CJMCU ATTiny85 divers digistump digispark bootloader windows libusb-win32 devices

Under MacOS X

On MacOS X (I have not tested on Linux), you do not need to install drivers.

Add Digistump Card Library

Then open your Arduino IDE. The procedure works as of version 1.6.4 and beyond. For this article, I used version 1.6.8

Open preferences and add the path to the Digistump library

http://digistump.com/package_digistump_index.json

CJMCU arduino board digistump digispark

Then go to the card manager and add the Digistump AVR Boards library.
Now select the Digispark card (Default 16Mhz).

CJMCU arduino link lien package digistump digispark

Upload the Blink program to the CJMCU card

Everything is ready, we only have to upload our first program. We will simply try the Blink Arduino program by flashing a Led for e-textile application on the P3 pin.

CJMCU Attiny85 led module cable pince alligator arduino

cjmcu board wearable attiny85 arduino e-textile CMJCU bord ATtiny85
cable alligator Alligator cables
led module e-textile wearable lilypad Leds (for e-textile application)
e-textile fil conducteur cjmcu attiny85 project diy Conductive sewing thread

Whenever you want to upload a program to a Digispark card, you will need to unplug it from the computer. Then tap Upload. After compiling the program, a message prompts you to connect your card. You have 60 seconds to plug it in. As soon as the card is detected, the program flashes. The program starts at the end of the operation.

CJMCU ide arduino televerser programme digistump digispark

Equivalent board

If the ATTiny microcontroller is tempting you now and you have nice electronics clothing projects, know that you can find similar cards at major manufacturers. At Adafruit, the Gemma card has a USB port for programming and a JST connector for adding a LiPo battery. Sparkfun markets the LilyTiny, a very compact card (diameter 20mm) but more complicated and more expensive to program. An AVR programmer, IC Test Clip for SOIC8 Pins and Dupont cables must be purchased.

Programmation de l'ATtiny85 d'un carte LilyTiny de Sparkfun (source : Sparkfun)

Sparkfun LilyTiny (source : Sparkfun).

adafruit gemma attiny wearable e-textile Adafruit Gemma
lilytiny Sparkfun LilyTiny

Problem with macOS X
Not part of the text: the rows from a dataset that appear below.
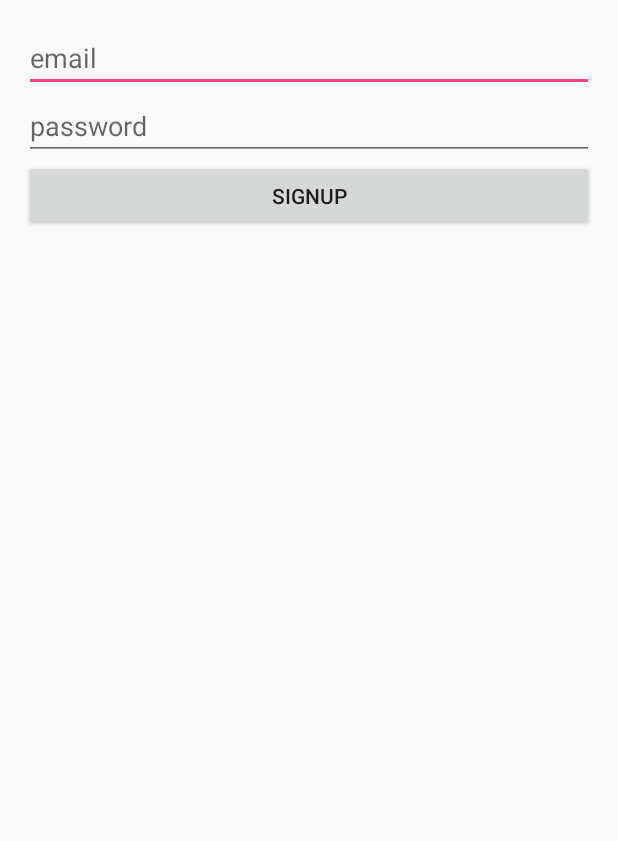
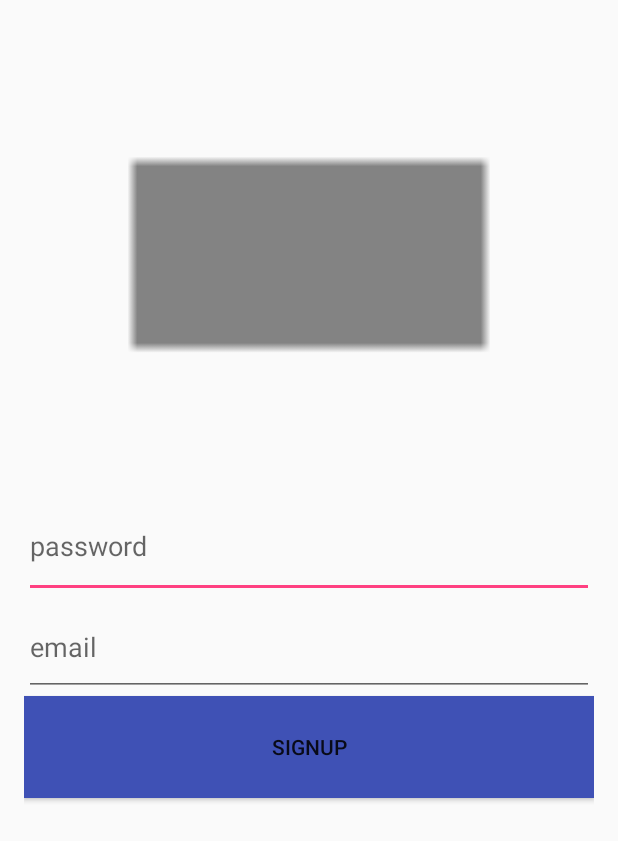
Before and after one commit to HimashiNethinikaRodrigo/OrderAllo, an Android app: the layout activity_signup.xml on its own in the app's theme, with its tools: preview values and no code run, on a phone screen of 412 x 824 dp. Shown: the top 841 px of the screen. Run offline under Robolectric (Android 15) with nearby library versions, the phone set to English and light mode, and no system bars.

Commit message:
sign in & sign up

```diff
--- a/app/src/main/AndroidManifest.xml
+++ b/app/src/main/AndroidManifest.xml
@@ -14,14 +14,14 @@
 
         <service android:name=".service.MyService" />
 
-        <activity android:name=".Signup_">
+        <activity android:name=".view.Signup_">
             <intent-filter>
                 <action android:name="android.intent.action.MAIN" />
 
                 <category android:name="android.intent.category.LAUNCHER" />
             </intent-filter>
         </activity>
-        <activity android:name=".view.Signin"></activity>
+        <activity android:name=".view.Signin_"></activity>
     </application>
 
 </manifest>
--- a/app/src/main/res/layout/activity_signup.xml
+++ b/app/src/main/res/layout/activity_signup.xml
@@ -12,31 +12,36 @@
     tools:context="com.uom.project.orderallo.view.Signup"
     android:weightSum="1">
 
-    <LinearLayout
+    <ImageView
+        android:layout_width="match_parent"
+        android:layout_height="314dp"
+        android:src="@drawable/ic_action_signup" />
 
-        android:orientation="vertical"
-        android:layout_height="wrap_content"
-        android:layout_width="match_parent"
-        android:layout_weight="0.06">
 
-        <EditText
-            android:id="@+id/edtEmail"
-            android:layout_width="match_parent"
-            android:layout_height="wrap_content"
-            android:hint="email" />
 
 
     <EditText
         android:id="@+id/edtPassword"
         android:layout_width="match_parent"
         android:layout_height="wrap_content"
-            android:hint="password" />
+        android:hint="password"
+        android:inputType="textPassword"
+        android:layout_weight="0.07" />
+
+    <EditText
+        android:id="@+id/edtEmail"
+        android:layout_width="match_parent"
+        android:layout_height="wrap_content"
+        android:hint="email"
+        android:inputType="textEmailAddress"
+        android:layout_weight="0.06" />
 
     <Button
         android:id="@+id/btnSignup"
         android:layout_width="match_parent"
         android:layout_height="wrap_content"
-            android:text="Signup" />
-    </LinearLayout>
+        android:text="Signup"
+        android:layout_weight="0.06"
+        android:background="@color/colorPrimary"/>
 
 </LinearLayout>
```
Also changed, not shown: app/src/main/java/com/uom/project/orderallo/view/Signin.java (+16 -0 lines), app/src/main/java/com/uom/project/orderallo/view/Signup.java (+12 -2 lines), app/src/main/res/layout/activity_signin.xml (+36 -2 lines), app/src/main/res/drawable-hdpi/ic_action_signup.png (added), app/src/main/res/drawable-mdpi/ic_action_signup.png (added), app/src/main/res/drawable-xhdpi/ic_action_signup.png (added), app/src/main/res/drawable-xxhdpi/ic_action_signup.png (added). Lines whose indentation alone changed are shown as unchanged.
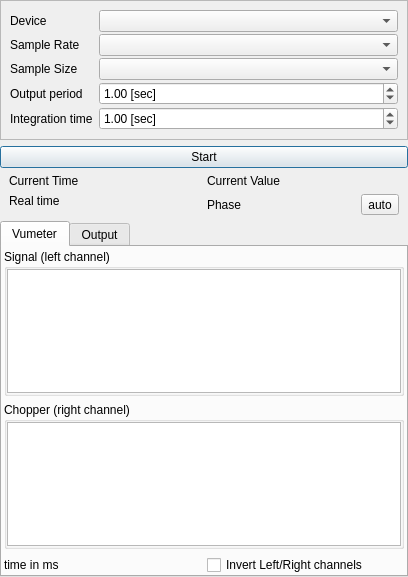
Above: src/lockin_gui.ui from antigol/lockin2 before the change. Below: the same form after it.
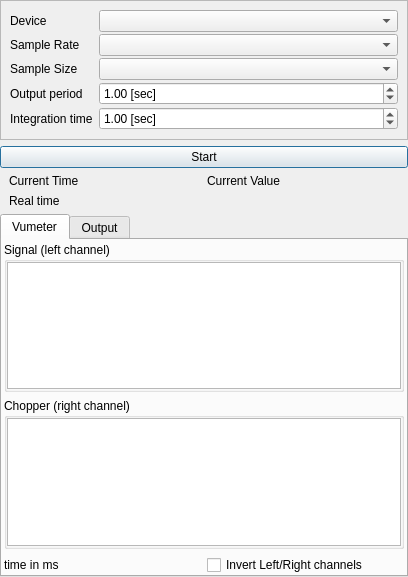
That is the form after the change. Custom widgets are drawn as their Qt base class.

Commit message: remove phase parameter

```diff
--- a/src/lockin_gui.ui
+++ b/src/lockin_gui.ui
@@ -175,34 +175,6 @@
      </item>
      <item>
       <layout class="QFormLayout" name="formLayout_3">
-       <item row="1" column="0">
-        <widget class="QLabel" name="label_9">
-         <property name="text">
-          <string>Phase</string>
-         </property>
-        </widget>
-       </item>
-       <item row="1" column="1">
-        <layout class="QHBoxLayout" name="horizontalLayout_2">
-         <item>
-          <widget class="QLabel" name="label_phase">
-           <property name="text">
-            <string>&lt;no value&gt;</string>
-           </property>
-           <property name="alignment">
-            <set>Qt::AlignLeading|Qt::AlignLeft|Qt::AlignVCenter</set>
-           </property>
-          </widget>
-         </item>
-         <item>
-          <widget class="QToolButton" name="toolButton">
-           <property name="text">
-            <string>auto</string>
-           </property>
-          </widget>
-         </item>
-        </layout>
-       </item>
        <item row="0" column="0">
         <widget class="QLabel" name="label_6">
          <property name="text">
```
The commit also changes 4 other files.
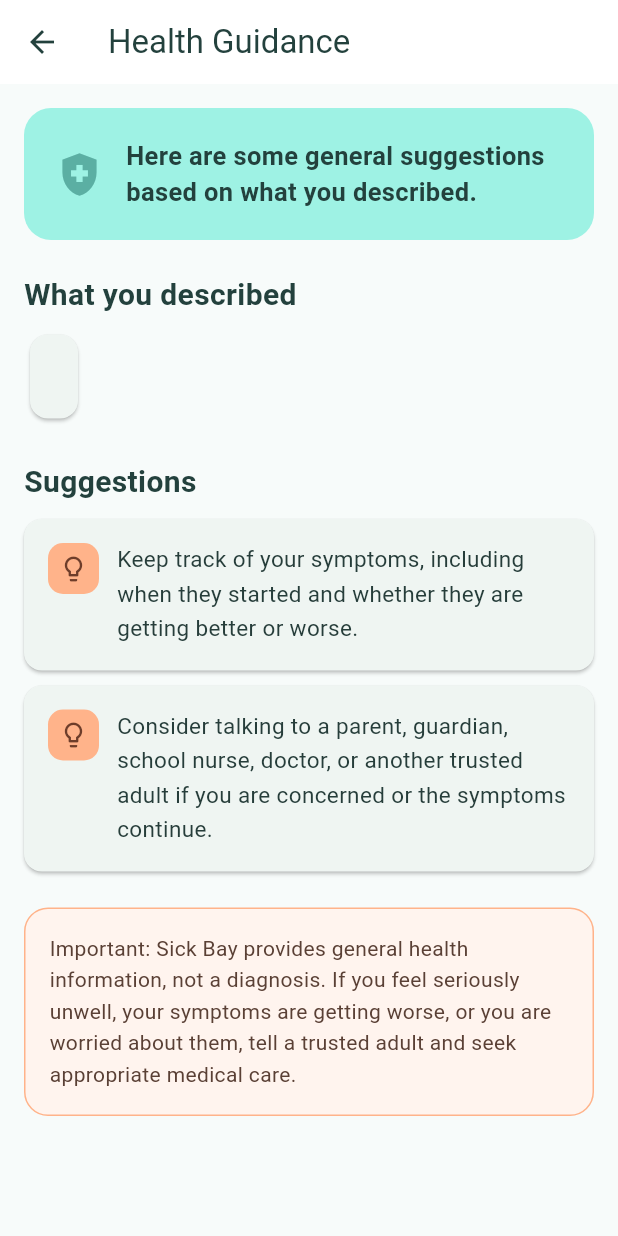
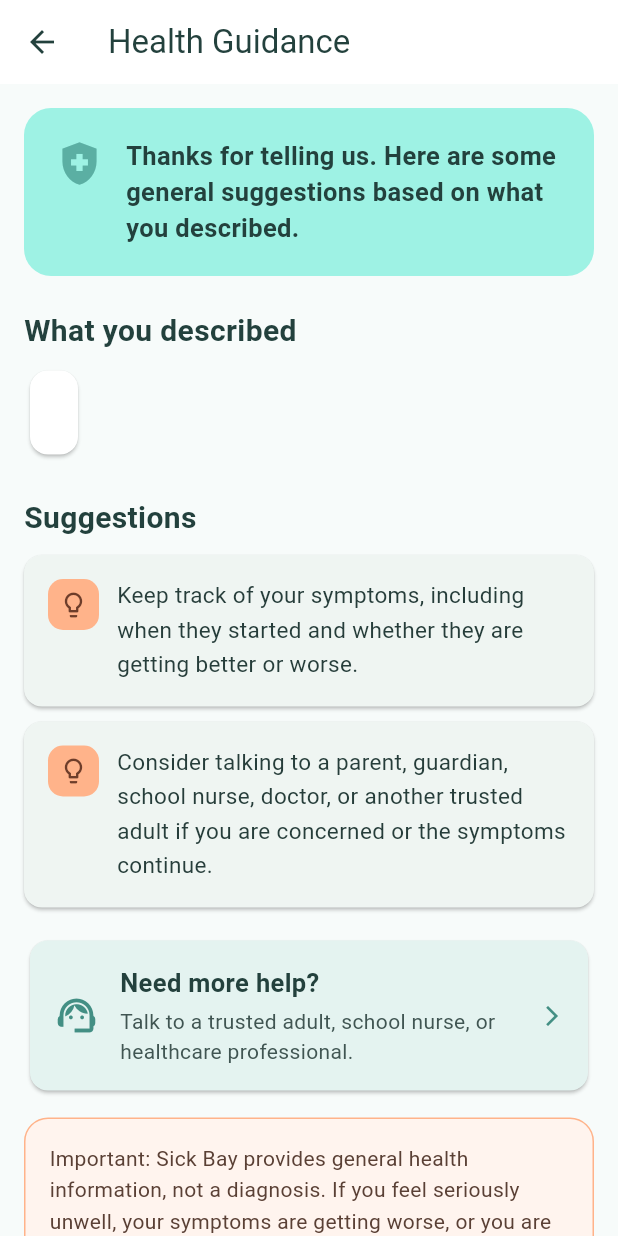
Before and after one commit to gDiva-blip/Sick-bae, a Flutter app: the HealthGuidanceScreen screen opened directly with empty values, on a phone screen of 412 x 824 dp. Run offline on Flutter 3.47's test engine with Material 3 defaults, Android fonts, the phone set to English and light mode, and no system bars; our stand-ins replace timezone.

Commit message:
Add health guidance contact support

```diff
--- a/lib/screens/health_guidance_screen.dart
+++ b/lib/screens/health_guidance_screen.dart
@@ -1,4 +1,5 @@
 import 'package:flutter/material.dart';
+import 'get_help_screen.dart';
 
 class HealthGuidanceScreen extends StatelessWidget {
   final String description;
@@ -36,6 +37,18 @@ class HealthGuidanceScreen extends StatelessWidget {
       );
     }
 
+    if (text.contains('fever') || text.contains('hot')) {
+      suggestions.add(
+        'If you have a fever or feel unusually hot, let a trusted adult know and keep track of how you are feeling.',
+      );
+    }
+
+    if (text.contains('dizzy') || text.contains('dizziness')) {
+      suggestions.add(
+        'If you feel dizzy, sit or rest somewhere safe and tell a trusted adult, especially if the feeling continues or becomes worse.',
+      );
+    }
+
     if (text.contains('tired') ||
         text.contains('fatigue') ||
         text.contains('weak')) {
@@ -44,9 +57,19 @@ class HealthGuidanceScreen extends StatelessWidget {
       );
     }
 
-    if (text.contains('pain')) {
+    if (text.contains('pain') ||
+        text.contains('ache') ||
+        text.contains('hurt')) {
       suggestions.add(
-        'Because you mentioned pain, note where it is, when it started, and whether it is changing. A trusted adult or healthcare professional can help you decide what to do next.',
+        'Because you mentioned discomfort or pain, note where it is, when it started, and whether it is changing. A trusted adult or healthcare professional can help you decide what to do next.',
+      );
+    }
+
+    if (text.contains('breath') ||
+        text.contains('breathing') ||
+        text.contains('shortness of breath')) {
+      suggestions.add(
+        'If you are having trouble breathing, tell a trusted adult immediately and seek appropriate medical help rather than relying only on the app.',
       );
     }
 
@@ -59,7 +82,7 @@ class HealthGuidanceScreen extends StatelessWidget {
       );
     }
 
-    return suggestions;
+    return suggestions.take(3).toList();
   }
 
   @override
@@ -85,6 +108,7 @@ class HealthGuidanceScreen extends StatelessWidget {
                 borderRadius: BorderRadius.circular(18),
               ),
               child: Row(
+                crossAxisAlignment: CrossAxisAlignment.start,
                 children: [
                   Icon(
                     Icons.health_and_safety,
@@ -94,7 +118,7 @@ class HealthGuidanceScreen extends StatelessWidget {
                   const SizedBox(width: 14),
                   const Expanded(
                     child: Text(
-                      'Here are some general suggestions based on what you described.',
+                      'Thanks for telling us. Here are some general suggestions based on what you described.',
                       style: TextStyle(
                         fontSize: 17,
                         fontWeight: FontWeight.w600,
@@ -121,6 +145,7 @@ class HealthGuidanceScreen extends StatelessWidget {
             const SizedBox(height: 8),
 
             Card(
+              color: Colors.white,
               child: Padding(
                 padding: const EdgeInsets.all(16),
                 child: Text(
@@ -147,9 +172,12 @@ class HealthGuidanceScreen extends StatelessWidget {
 
             const SizedBox(height: 10),
 
-            ...suggestions.map(
-              (suggestion) => Card(
+            ...suggestions.asMap().entries.map(
+              (entry) => Card(
                 margin: const EdgeInsets.only(bottom: 10),
+                clipBehavior: Clip.antiAlias,
+                child: InkWell(
+                  onTap: () {},
                   child: Padding(
                     padding: const EdgeInsets.all(16),
                     child: Row(
@@ -170,13 +198,73 @@ class HealthGuidanceScreen extends StatelessWidget {
                         const SizedBox(width: 12),
                       Expanded(
   child: Text(
-                          suggestion,
+    entry.value,
     style: const TextStyle(
       fontSize: 15,
       height: 1.5,
       color: Color(0xFF263D3A),
     ),
   ),
+),
+],
+                    ),
+                  ),
+                ),
+              ),
+            ),
+
+            const SizedBox(height: 8),
+
+            Card(
+              color: const Color(0xFFE4F3F0),
+              clipBehavior: Clip.antiAlias,
+              child: InkWell(
+                onTap: () {
+                  Navigator.push(
+                    context,
+                    MaterialPageRoute(
+                      builder: (context) => const GetHelpScreen(),
+                    ),
+                  );
+                },
+                child: const Padding(
+                  padding: EdgeInsets.all(16),
+                  child: Row(
+                    children: [
+                      Icon(
+                        Icons.support_agent,
+                        size: 30,
+                        color: Color(0xFF438F84),
+                      ),
+                      SizedBox(width: 14),
+                      Expanded(
+                        child: Column(
+                          crossAxisAlignment: CrossAxisAlignment.start,
+                          children: [
+                            Text(
+                              'Need more help?',
+                              style: TextStyle(
+                                fontSize: 17,
+                                fontWeight: FontWeight.w700,
+                                color: Color(0xFF23413D),
+                              ),
+                            ),
+                            SizedBox(height: 4),
+                            Text(
+                              'Talk to a trusted adult, school nurse, or healthcare professional.',
+                              style: TextStyle(
+                                fontSize: 14,
+                                height: 1.4,
+                                color: Color(0xFF405552),
+                              ),
+                            ),
+                          ],
+                        ),
+                      ),
+                      Icon(
+                        Icons.arrow_forward_ios,
+                        size: 16,
+                        color: Color(0xFF438F84),
                       ),
                     ],
                   ),
```
Also changed, not shown: lib/main.dart (+15 -13 lines), lib/screens/get_help_screen.dart (added, +187 -0 lines). Lines whose indentation alone changed are shown as unchanged.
During my tests on macOS X, I encountered the following error message:

Board digispark-tiny (platform avr, package digistump) is unknown

I made the mistake of thinking that it was missing a drivers, but thanks to the comment of Julien (which I thank at the same time), I found the solution on this forum. In fact, it’s just a problem installing the Digistump card library. Here’s how to fix the problem:

  1. Go to the card manager and uninstall the Digistump cards.
  2. Close Arduino IDE
  3. Open the Finder and go to the /Users/YOUR_NAME/Library/Arduino15/packages  directory
  4. Delete the digistump directory
  5. Restart the Arduino IDE
  6. Reinstall the Digistump cards

And it works on macOS X too!

Subscribe to the weekly newsletter

No spam and no other use will be made of your email. You can unsubscribe anytime.

1 Comment
  1. Reply
    Mike The-Synchronistic Savage 30 December 2017 at 5 h 42 min

    Seemed to have bricked two little CJMCU – ATTiny 85 (circle boards with USB)…took a bit to get them to program…but when i did i verified that it was working with a blink sketch that seemed to indicate that this was a model A (Pin 1 = Onboard LED), after this i tried to upload a Neopixel strandtest Sketch…and budunk…the thing no longer programs, is not detected by lsusb and does not light up the WS2812 Ring…WTFluff? the only thing i can think of is after reading this i see it says something about a pin being used as a reset pin…in the example i set it to output using pin 5…could this be the issue? if i order a new one and set it to output a different pin will it work? and/or is there anything i can do to reprogram these (seemingly) bricked TinyLilyPads?? (perhaps using another arduino?) i am guessing i am not the only one who has had this issue, and look forward to any insight that may arise

Leave a Reply

DIY Projects
%d bloggers like this: